Universities in particular are being asked to show an interest in investing in cybersecurity and building capacity to defend their systems in light of the numerous data fraud and hacking events.
Professor Goski Alabi, the president of Laweh University College, claims that cybercrime is still a problem for academic institutions and that addressing it will take a deliberate and coordinated effort.
She cited how many colleges prioritize sextortion while discussing academic integrity.
However, the example of people manipulating data through cybercrime is another problem that is stealthily destroying organizations.
“Academic integrity and academic fraud are not only limited to Africa or Ghana – it is a global phenomenon; and what we are saying more and more has to do with concerns over sextortion, which is sex for grades.
“But one of the biggest challenges academic institutions are facing globally has to do with cybercrimes, and I think it is important that we recognise this because it affects academic integrity. So there is a need to have more concerted and comprehensive approaches to addressing it,” she told the media.
She added that given the existence of open universities like her institution, where learning online is mostly allowed, it has become vital to train staff against fraud.
“We advocate that there should be continuous professional development as a requirement for every institution to train their Information Technology personnel as well as cybersecurity offices. Specifically, it has to do with data governance and information management systems that are in place and how the critical control points are managed within systems,” she indicated.

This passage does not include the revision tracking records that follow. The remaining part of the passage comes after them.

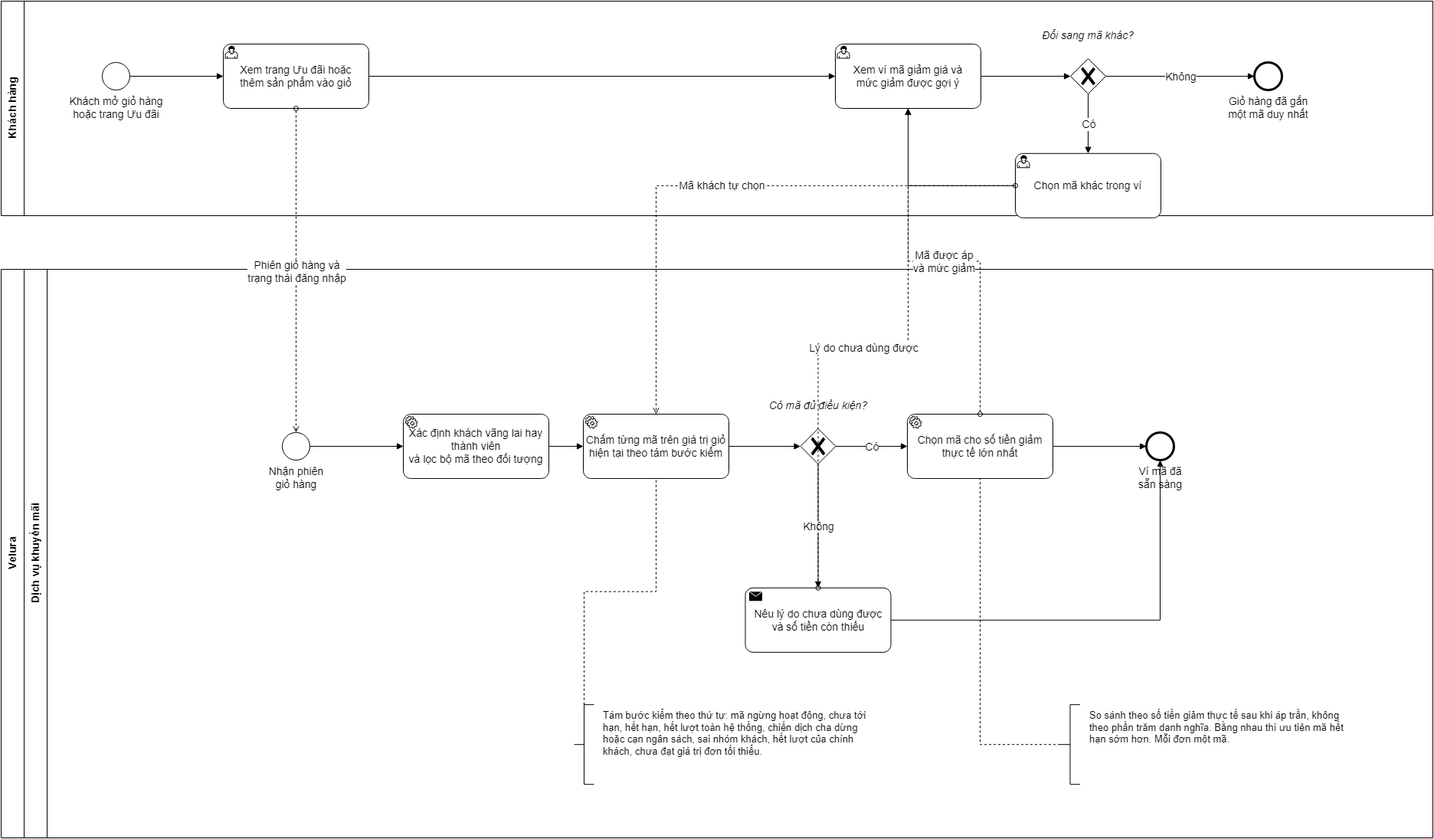
The BPMN diagram docs/ba/khuyenmai-3-19-vi-ma-giam-gia.png in Royal2005-coder/Velura-Angular, before a commit. Its source is kept beside it as docs/ba/khuyenmai-3-19-vi-ma-giam-gia.bpmn. Ids are renumbered. The source it was exported from:
```xml
<bpmn:definitions id="Definitions_3_19_vi_ma_giam_gia" xmlns:bpmn="http://www.omg.org/spec/BPMN/20100524/MODEL" xmlns:bpmndi="http://www.omg.org/spec/BPMN/20100524/DI" xmlns:dc="http://www.omg.org/spec/DD/20100524/DC" xmlns:di="http://www.omg.org/spec/DD/20100524/DI" targetNamespace="http://velura.vn/bpmn/khuyenmai">
  <bpmn:collaboration id="Collaboration_3_19_vi_ma_giam_gia">
    <bpmn:participant id="Participant_khachhang" name="Khách hàng" processRef="Process_khachhang" />
    <bpmn:participant id="Participant_velura" name="Velura" processRef="Process_velura" />
    <bpmn:messageFlow id="m_w_xem_w_sstart" name="Phiên giỏ hàng và
trạng thái đăng nhập" sourceRef="w_xem" targetRef="w_sstart" />
    <bpmn:messageFlow id="m_w_chon_w_vi" name="Mã được áp
và mức giảm" sourceRef="w_chon" targetRef="w_vi" />
    <bpmn:messageFlow id="m_w_lydo_w_vi" name="Lý do chưa dùng được" sourceRef="w_lydo" targetRef="w_vi" />
    <bpmn:messageFlow id="m_w_doi_w_cham" name="Mã khách tự chọn" sourceRef="w_doi" targetRef="w_cham" />
  </bpmn:collaboration>
  <bpmn:process id="Process_khachhang" isExecutable="false">
    <bpmn:laneSet id="LaneSet_khachhang">
      <bpmn:lane id="lane_kh" name="Khách hàng">
        <bpmn:flowNodeRef>w_cstart</bpmn:flowNodeRef>
        <bpmn:flowNodeRef>w_xem</bpmn:flowNodeRef>
        <bpmn:flowNodeRef>w_vi</bpmn:flowNodeRef>
        <bpmn:flowNodeRef>w_gw</bpmn:flowNodeRef>
        <bpmn:flowNodeRef>w_doi</bpmn:flowNodeRef>
        <bpmn:flowNodeRef>w_cend</bpmn:flowNodeRef>
      </bpmn:lane>
    </bpmn:laneSet>
    <bpmn:startEvent id="w_cstart" name="Khách mở giỏ hàng hoặc trang Ưu đãi"><bpmn:outgoing>f_w_cstart_w_xem</bpmn:outgoing></bpmn:startEvent>
    <bpmn:userTask id="w_xem" name="Xem trang Ưu đãi hoặc thêm sản phẩm vào giỏ"><bpmn:incoming>f_w_cstart_w_xem</bpmn:incoming><bpmn:outgoing>f_w_xem_w_vi</bpmn:outgoing></bpmn:userTask>
    <bpmn:userTask id="w_vi" name="Xem ví mã giảm giá và mức giảm được gợi ý"><bpmn:incoming>f_w_xem_w_vi</bpmn:incoming><bpmn:incoming>f_w_doi_w_vi</bpmn:incoming><bpmn:outgoing>f_w_vi_w_gw</bpmn:outgoing></bpmn:userTask>
    <bpmn:exclusiveGateway id="w_gw" name="Đổi sang mã khác?"><bpmn:incoming>f_w_vi_w_gw</bpmn:incoming><bpmn:outgoing>f_w_gw_w_doi</bpmn:outgoing><bpmn:outgoing>f_w_gw_w_cend</bpmn:outgoing></bpmn:exclusiveGateway>
    <bpmn:userTask id="w_doi" name="Chọn mã khác trong ví"><bpmn:incoming>f_w_gw_w_doi</bpmn:incoming><bpmn:outgoing>f_w_doi_w_vi</bpmn:outgoing></bpmn:userTask>
    <bpmn:endEvent id="w_cend" name="Giỏ hàng đã gắn một mã duy nhất"><bpmn:incoming>f_w_gw_w_cend</bpmn:incoming></bpmn:endEvent>
    <bpmn:sequenceFlow id="f_w_cstart_w_xem" name="" sourceRef="w_cstart" targetRef="w_xem" />
    <bpmn:sequenceFlow id="f_w_xem_w_vi" name="" sourceRef="w_xem" targetRef="w_vi" />
    <bpmn:sequenceFlow id="f_w_vi_w_gw" name="" sourceRef="w_vi" targetRef="w_gw" />
    <bpmn:sequenceFlow id="f_w_gw_w_doi" name="Có" sourceRef="w_gw" targetRef="w_doi" />
    <bpmn:sequenceFlow id="f_w_doi_w_vi" name="" sourceRef="w_doi" targetRef="w_vi" />
    <bpmn:sequenceFlow id="f_w_gw_w_cend" name="Không" sourceRef="w_gw" targetRef="w_cend" />
  </bpmn:process>
  <bpmn:process id="Process_velura" isExecutable="false">
    <bpmn:laneSet id="LaneSet_velura">
      <bpmn:lane id="lane_promo" name="Dịch vụ khuyến mãi">
        <bpmn:flowNodeRef>w_sstart</bpmn:flowNodeRef>
        <bpmn:flowNodeRef>w_loc</bpmn:flowNodeRef>
        <bpmn:flowNodeRef>w_cham</bpmn:flowNodeRef>
        <bpmn:flowNodeRef>w_sgw</bpmn:flowNodeRef>
        <bpmn:flowNodeRef>w_lydo</bpmn:flowNodeRef>
        <bpmn:flowNodeRef>w_chon</bpmn:flowNodeRef>
        <bpmn:flowNodeRef>w_send</bpmn:flowNodeRef>
      </bpmn:lane>
    </bpmn:laneSet>
    <bpmn:startEvent id="w_sstart" name="Nhận phiên giỏ hàng"><bpmn:outgoing>f_w_sstart_w_loc</bpmn:outgoing></bpmn:startEvent>
    <bpmn:serviceTask id="w_loc" name="Xác định khách vãng lai hay thành viên và lọc bộ mã theo đối tượng"><bpmn:incoming>f_w_sstart_w_loc</bpmn:incoming><bpmn:outgoing>f_w_loc_w_cham</bpmn:outgoing></bpmn:serviceTask>
    <bpmn:serviceTask id="w_cham" name="Chấm từng mã trên giá trị giỏ hiện tại theo tám bước kiểm"><bpmn:incoming>f_w_loc_w_cham</bpmn:incoming><bpmn:outgoing>f_w_cham_w_sgw</bpmn:outgoing></bpmn:serviceTask>
    <bpmn:exclusiveGateway id="w_sgw" name="Có mã đủ điều kiện?"><bpmn:incoming>f_w_cham_w_sgw</bpmn:incoming><bpmn:outgoing>f_w_sgw_w_lydo</bpmn:outgoing><bpmn:outgoing>f_w_sgw_w_chon</bpmn:outgoing></bpmn:exclusiveGateway>
    <bpmn:sendTask id="w_lydo" name="Nêu lý do chưa dùng được và số tiền còn thiếu"><bpmn:incoming>f_w_sgw_w_lydo</bpmn:incoming><bpmn:outgoing>f_w_lydo_w_send</bpmn:outgoing></bpmn:sendTask>
    <bpmn:serviceTask id="w_chon" name="Chọn mã cho số tiền giảm thực tế lớn nhất"><bpmn:incoming>f_w_sgw_w_chon</bpmn:incoming><bpmn:outgoing>f_w_chon_w_send</bpmn:outgoing></bpmn:serviceTask>
    <bpmn:endEvent id="w_send" name="Ví mã đã sẵn sàng"><bpmn:incoming>f_w_lydo_w_send</bpmn:incoming><bpmn:incoming>f_w_chon_w_send</bpmn:incoming></bpmn:endEvent>
    <bpmn:textAnnotation id="n_tambuoc"><bpmn:text>Tám bước kiểm theo thứ tự: mã ngừng hoạt động, chưa tới hạn, hết hạn, hết lượt toàn hệ thống, chiến dịch cha dừng hoặc cạn ngân sách, sai nhóm khách, hết lượt của chính khách, chưa đạt giá trị đơn tối thiểu.</bpmn:text></bpmn:textAnnotation>
    <bpmn:textAnnotation id="n_totnhat"><bpmn:text>So sánh theo số tiền giảm thực tế sau khi áp trần, không theo phần trăm danh nghĩa. Bằng nhau thì ưu tiên mã hết hạn sớm hơn. Mỗi đơn một mã.</bpmn:text></bpmn:textAnnotation>
    <bpmn:sequenceFlow id="f_w_sstart_w_loc" name="" sourceRef="w_sstart" targetRef="w_loc" />
    <bpmn:sequenceFlow id="f_w_loc_w_cham" name="" sourceRef="w_loc" targetRef="w_cham" />
    <bpmn:sequenceFlow id="f_w_cham_w_sgw" name="" sourceRef="w_cham" targetRef="w_sgw" />
    <bpmn:sequenceFlow id="f_w_sgw_w_lydo" name="Không" sourceRef="w_sgw" targetRef="w_lydo" />
    <bpmn:sequenceFlow id="f_w_sgw_w_chon" name="Có" sourceRef="w_sgw" targetRef="w_chon" />
    <bpmn:sequenceFlow id="f_w_lydo_w_send" name="" sourceRef="w_lydo" targetRef="w_send" />
    <bpmn:sequenceFlow id="f_w_chon_w_send" name="" sourceRef="w_chon" targetRef="w_send" />
    <bpmn:association id="a_n_tambuoc_w_cham" sourceRef="n_tambuoc" targetRef="w_cham" />
    <bpmn:association id="a_n_totnhat_w_chon" sourceRef="n_totnhat" targetRef="w_chon" />
  </bpmn:process>
  <bpmndi:BPMNDiagram id="BPMNDiagram_3_19_vi_ma_giam_gia">
    <bpmndi:BPMNPlane id="BPMNPlane_3_19_vi_ma_giam_gia" bpmnElement="Collaboration_3_19_vi_ma_giam_gia">
      <bpmndi:BPMNShape id="Participant_khachhang_di" bpmnElement="Participant_khachhang" isHorizontal="true"><dc:Bounds x="40" y="40" width="1869" height="280" /></bpmndi:BPMNShape>
      <bpmndi:BPMNShape id="lane_kh_di" bpmnElement="lane_kh" isHorizontal="true"><dc:Bounds x="70" y="40" width="1839" height="280" /></bpmndi:BPMNShape>
      <bpmndi:BPMNShape id="Participant_velura_di" bpmnElement="Participant_velura" isHorizontal="true"><dc:Bounds x="40" y="390" width="1869" height="742" /></bpmndi:BPMNShape>
      <bpmndi:BPMNShape id="lane_promo_di" bpmnElement="lane_promo" isHorizontal="true"><dc:Bounds x="70" y="390" width="1839" height="742" /></bpmndi:BPMNShape>
      <bpmndi:BPMNShape id="w_cstart_di" bpmnElement="w_cstart"><dc:Bounds x="172" y="120" width="36" height="36" /></bpmndi:BPMNShape>
      <bpmndi:BPMNShape id="w_xem_di" bpmnElement="w_xem"><dc:Bounds x="330" y="96" width="190" height="84" /></bpmndi:BPMNShape>
      <bpmndi:BPMNShape id="w_vi_di" bpmnElement="w_vi"><dc:Bounds x="1129" y="96" width="190" height="84" /></bpmndi:BPMNShape>
      <bpmndi:BPMNShape id="w_gw_di" bpmnElement="w_gw" isMarkerVisible="true"><dc:Bounds x="1436" y="115" width="46" height="46" /></bpmndi:BPMNShape>
      <bpmndi:BPMNShape id="w_doi_di" bpmnElement="w_doi"><dc:Bounds x="1364" y="238.8" width="190" height="84" /></bpmndi:BPMNShape>
      <bpmndi:BPMNShape id="w_cend_di" bpmnElement="w_cend"><dc:Bounds x="1676" y="120" width="36" height="36" /></bpmndi:BPMNShape>
      <bpmndi:BPMNShape id="w_sstart_di" bpmnElement="w_sstart"><dc:Bounds x="407" y="603" width="36" height="36" /></bpmndi:BPMNShape>
      <bpmndi:BPMNShape id="w_loc_di" bpmnElement="w_loc"><dc:Bounds x="565" y="579" width="190" height="84" /></bpmndi:BPMNShape>
      <bpmndi:BPMNShape id="w_cham_di" bpmnElement="w_cham"><dc:Bounds x="800" y="579" width="190" height="84" /></bpmndi:BPMNShape>
      <bpmndi:BPMNShape id="w_sgw_di" bpmnElement="w_sgw" isMarkerVisible="true"><dc:Bounds x="1083.5" y="598" width="46" height="46" /></bpmndi:BPMNShape>
      <bpmndi:BPMNShape id="w_lydo_di" bpmnElement="w_lydo"><dc:Bounds x="1011.5" y="805.8" width="190" height="84" /></bpmndi:BPMNShape>
      <bpmndi:BPMNShape id="w_chon_di" bpmnElement="w_chon"><dc:Bounds x="1223" y="579" width="190" height="84" /></bpmndi:BPMNShape>
      <bpmndi:BPMNShape id="w_send_di" bpmnElement="w_send"><dc:Bounds x="1535" y="603" width="36" height="36" /></bpmndi:BPMNShape>
      <bpmndi:BPMNShape id="n_tambuoc_di" bpmnElement="n_tambuoc"><dc:Bounds x="788" y="958.2" width="26" height="104" /></bpmndi:BPMNShape>
      <bpmndi:BPMNShape id="n_totnhat_di" bpmnElement="n_totnhat"><dc:Bounds x="1422.5" y="958.2" width="26" height="104" /></bpmndi:BPMNShape>
      <bpmndi:BPMNEdge id="f_w_cstart_w_xem_di" bpmnElement="f_w_cstart_w_xem"><di:waypoint x="208" y="138" /><di:waypoint x="330" y="138" /><di:waypoint x="330" y="138" /></bpmndi:BPMNEdge>
      <bpmndi:BPMNEdge id="f_w_xem_w_vi_di" bpmnElement="f_w_xem_w_vi"><di:waypoint x="520" y="138" /><di:waypoint x="1129" y="138" /><di:waypoint x="1129" y="138" /></bpmndi:BPMNEdge>
      <bpmndi:BPMNEdge id="f_w_vi_w_gw_di" bpmnElement="f_w_vi_w_gw"><di:waypoint x="1319" y="138" /><di:waypoint x="1436" y="138" /><di:waypoint x="1436" y="138" /></bpmndi:BPMNEdge>
      <bpmndi:BPMNEdge id="f_w_gw_w_doi_di" bpmnElement="f_w_gw_w_doi"><di:waypoint x="1436" y="138" /><di:waypoint x="1554" y="138" /><di:waypoint x="1554" y="280.8" /></bpmndi:BPMNEdge>
      <bpmndi:BPMNEdge id="f_w_doi_w_vi_di" bpmnElement="f_w_doi_w_vi"><di:waypoint x="1364" y="280.8" /><di:waypoint x="1319" y="280.8" /><di:waypoint x="1319" y="138" /></bpmndi:BPMNEdge>
      <bpmndi:BPMNEdge id="f_w_gw_w_cend_di" bpmnElement="f_w_gw_w_cend"><di:waypoint x="1482" y="138" /><di:waypoint x="1676" y="138" /><di:waypoint x="1676" y="138" /></bpmndi:BPMNEdge>
      <bpmndi:BPMNEdge id="f_w_sstart_w_loc_di" bpmnElement="f_w_sstart_w_loc"><di:waypoint x="443" y="621" /><di:waypoint x="565" y="621" /><di:waypoint x="565" y="621" /></bpmndi:BPMNEdge>
      <bpmndi:BPMNEdge id="f_w_loc_w_cham_di" bpmnElement="f_w_loc_w_cham"><di:waypoint x="755" y="621" /><di:waypoint x="800" y="621" /><di:waypoint x="800" y="621" /></bpmndi:BPMNEdge>
      <bpmndi:BPMNEdge id="f_w_cham_w_sgw_di" bpmnElement="f_w_cham_w_sgw"><di:waypoint x="990" y="621" /><di:waypoint x="1083.5" y="621" /><di:waypoint x="1083.5" y="621" /></bpmndi:BPMNEdge>
      <bpmndi:BPMNEdge id="f_w_sgw_w_lydo_di" bpmnElement="f_w_sgw_w_lydo"><di:waypoint x="1083.5" y="621" /><di:waypoint x="1201.5" y="621" /><di:waypoint x="1201.5" y="847.8" /></bpmndi:BPMNEdge>
      <bpmndi:BPMNEdge id="f_w_sgw_w_chon_di" bpmnElement="f_w_sgw_w_chon"><di:waypoint x="1129.5" y="621" /><di:waypoint x="1223" y="621" /><di:waypoint x="1223" y="621" /></bpmndi:BPMNEdge>
      <bpmndi:BPMNEdge id="f_w_lydo_w_send_di" bpmnElement="f_w_lydo_w_send"><di:waypoint x="1201.5" y="847.8" /><di:waypoint x="1535" y="847.8" /><di:waypoint x="1535" y="621" /></bpmndi:BPMNEdge>
      <bpmndi:BPMNEdge id="f_w_chon_w_send_di" bpmnElement="f_w_chon_w_send"><di:waypoint x="1413" y="621" /><di:waypoint x="1535" y="621" /><di:waypoint x="1535" y="621" /></bpmndi:BPMNEdge>
      <bpmndi:BPMNEdge id="m_w_xem_w_sstart_di" bpmnElement="m_w_xem_w_sstart"><di:waypoint x="520" y="138" /><di:waypoint x="407" y="138" /><di:waypoint x="407" y="621" /></bpmndi:BPMNEdge>
      <bpmndi:BPMNEdge id="m_w_chon_w_vi_di" bpmnElement="m_w_chon_w_vi"><di:waypoint x="1223" y="621" /><di:waypoint x="1319" y="621" /><di:waypoint x="1319" y="138" /></bpmndi:BPMNEdge>
      <bpmndi:BPMNEdge id="m_w_lydo_w_vi_di" bpmnElement="m_w_lydo_w_vi"><di:waypoint x="1201.5" y="847.8" /><di:waypoint x="1129" y="847.8" /><di:waypoint x="1129" y="138" /></bpmndi:BPMNEdge>
      <bpmndi:BPMNEdge id="m_w_doi_w_cham_di" bpmnElement="m_w_doi_w_cham"><di:waypoint x="1364" y="280.8" /><di:waypoint x="990" y="280.8" /><di:waypoint x="990" y="621" /></bpmndi:BPMNEdge>
      <bpmndi:BPMNEdge id="a_n_tambuoc_w_cham_di" bpmnElement="a_n_tambuoc_w_cham"><di:waypoint x="814" y="1010.2" /><di:waypoint x="800" y="1010.2" /><di:waypoint x="800" y="621" /></bpmndi:BPMNEdge>
      <bpmndi:BPMNEdge id="a_n_totnhat_w_chon_di" bpmnElement="a_n_totnhat_w_chon"><di:waypoint x="1422.5" y="1010.2" /><di:waypoint x="1413" y="1010.2" /><di:waypoint x="1413" y="621" /></bpmndi:BPMNEdge>
    </bpmndi:BPMNPlane>
  </bpmndi:BPMNDiagram>
</bpmn:definitions>
```
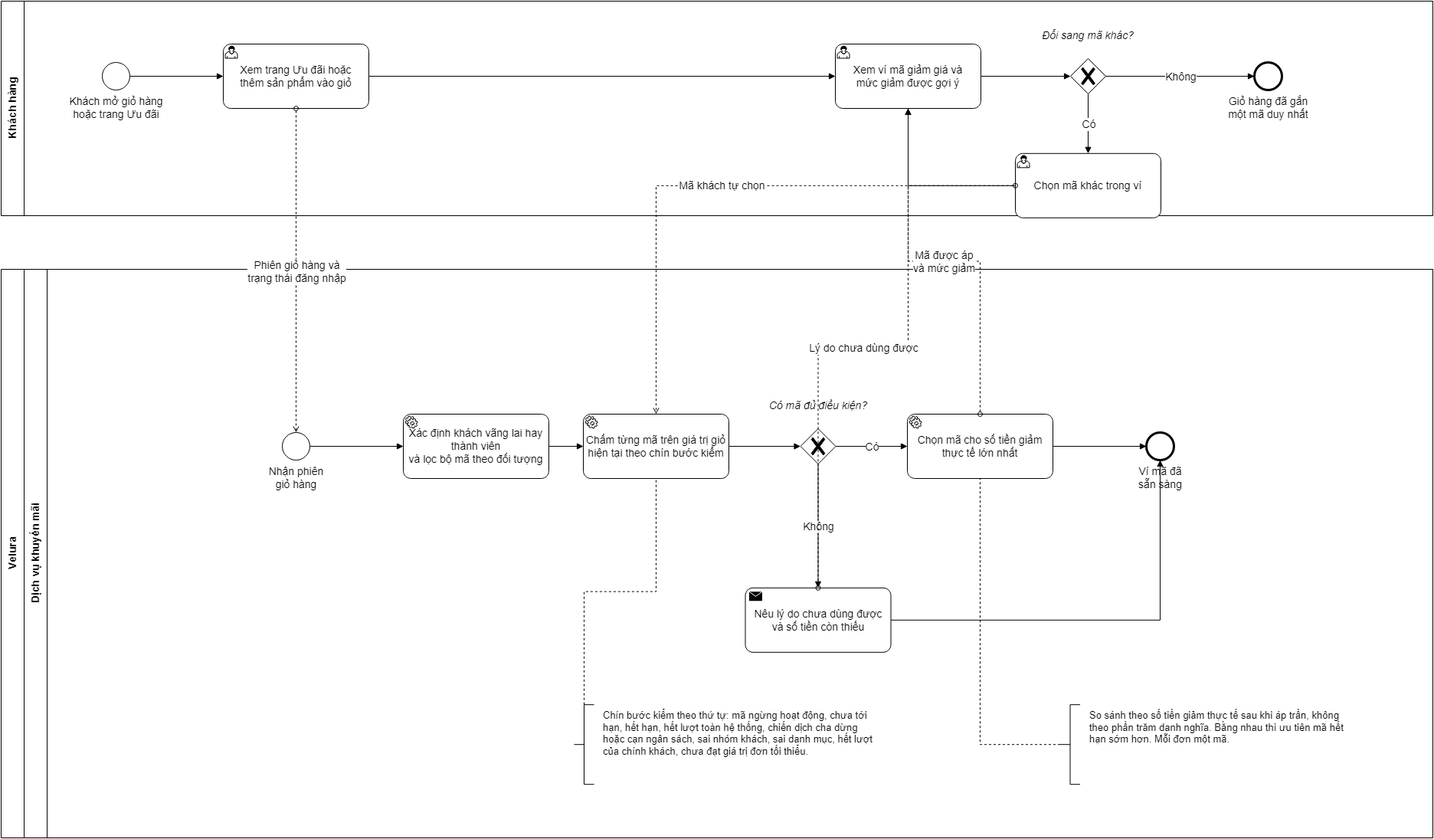
After the commit.

Commit message:
docs(KAN-53): cập nhật 3.1.13 theo kết quả A4

Diff of the diagram source:
```diff
@@ -47,12 +47,12 @@
     </bpmn:laneSet>
     <bpmn:startEvent id="w_sstart" name="Nhận phiên giỏ hàng"><bpmn:outgoing>f_w_sstart_w_loc</bpmn:outgoing></bpmn:startEvent>
     <bpmn:serviceTask id="w_loc" name="Xác định khách vãng lai hay thành viên và lọc bộ mã theo đối tượng"><bpmn:incoming>f_w_sstart_w_loc</bpmn:incoming><bpmn:outgoing>f_w_loc_w_cham</bpmn:outgoing></bpmn:serviceTask>
-    <bpmn:serviceTask id="w_cham" name="Chấm từng mã trên giá trị giỏ hiện tại theo tám bước kiểm"><bpmn:incoming>f_w_loc_w_cham</bpmn:incoming><bpmn:outgoing>f_w_cham_w_sgw</bpmn:outgoing></bpmn:serviceTask>
+    <bpmn:serviceTask id="w_cham" name="Chấm từng mã trên giá trị giỏ hiện tại theo chín bước kiểm"><bpmn:incoming>f_w_loc_w_cham</bpmn:incoming><bpmn:outgoing>f_w_cham_w_sgw</bpmn:outgoing></bpmn:serviceTask>
     <bpmn:exclusiveGateway id="w_sgw" name="Có mã đủ điều kiện?"><bpmn:incoming>f_w_cham_w_sgw</bpmn:incoming><bpmn:outgoing>f_w_sgw_w_lydo</bpmn:outgoing><bpmn:outgoing>f_w_sgw_w_chon</bpmn:outgoing></bpmn:exclusiveGateway>
     <bpmn:sendTask id="w_lydo" name="Nêu lý do chưa dùng được và số tiền còn thiếu"><bpmn:incoming>f_w_sgw_w_lydo</bpmn:incoming><bpmn:outgoing>f_w_lydo_w_send</bpmn:outgoing></bpmn:sendTask>
     <bpmn:serviceTask id="w_chon" name="Chọn mã cho số tiền giảm thực tế lớn nhất"><bpmn:incoming>f_w_sgw_w_chon</bpmn:incoming><bpmn:outgoing>f_w_chon_w_send</bpmn:outgoing></bpmn:serviceTask>
     <bpmn:endEvent id="w_send" name="Ví mã đã sẵn sàng"><bpmn:incoming>f_w_lydo_w_send</bpmn:incoming><bpmn:incoming>f_w_chon_w_send</bpmn:incoming></bpmn:endEvent>
-    <bpmn:textAnnotation id="n_tambuoc"><bpmn:text>Tám bước kiểm theo thứ tự: mã ngừng hoạt động, chưa tới hạn, hết hạn, hết lượt toàn hệ thống, chiến dịch cha dừng hoặc cạn ngân sách, sai nhóm khách, hết lượt của chính khách, chưa đạt giá trị đơn tối thiểu.</bpmn:text></bpmn:textAnnotation>
+    <bpmn:textAnnotation id="n_tambuoc"><bpmn:text>Chín bước kiểm theo thứ tự: mã ngừng hoạt động, chưa tới hạn, hết hạn, hết lượt toàn hệ thống, chiến dịch cha dừng hoặc cạn ngân sách, sai nhóm khách, sai danh mục, hết lượt của chính khách, chưa đạt giá trị đơn tối thiểu.</bpmn:text></bpmn:textAnnotation>
     <bpmn:textAnnotation id="n_totnhat"><bpmn:text>So sánh theo số tiền giảm thực tế sau khi áp trần, không theo phần trăm danh nghĩa. Bằng nhau thì ưu tiên mã hết hạn sớm hơn. Mỗi đơn một mã.</bpmn:text></bpmn:textAnnotation>
     <bpmn:sequenceFlow id="f_w_sstart_w_loc" name="" sourceRef="w_sstart" targetRef="w_loc" />
     <bpmn:sequenceFlow id="f_w_loc_w_cham" name="" sourceRef="w_loc" targetRef="w_cham" />
```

The World Economic Forum’s global cybersecurity outlook report indicates that cyberattacks increased 125 percent globally in 2021, with evidence suggesting an upward rise in 2022.
Acting Principal Consultant at e-Crime Bureau, a leading cyber security, digital forensics and intelligence firm, Philip Debrah Danquah, reiterated that the country has made significant strides with its growth in cybersecurity and data protection by establishing the Data Protection Commission and the Cyber Security Authority.
The country’s cybersecurity advancement, which was placed third in Africa by the Global Cybersecurity Index (GCI) of the International Telecommunication Union (ITU) in 2021, is proof of this, the speaker continued.
To strengthen the business posture of institutions, he added, research and industry evaluations have indicated that despite the progress made, cyberattacks, fraud, phishing, data breaches, and sophisticated hacks necessitate skills able to detect, respond to, and prevent these gaps.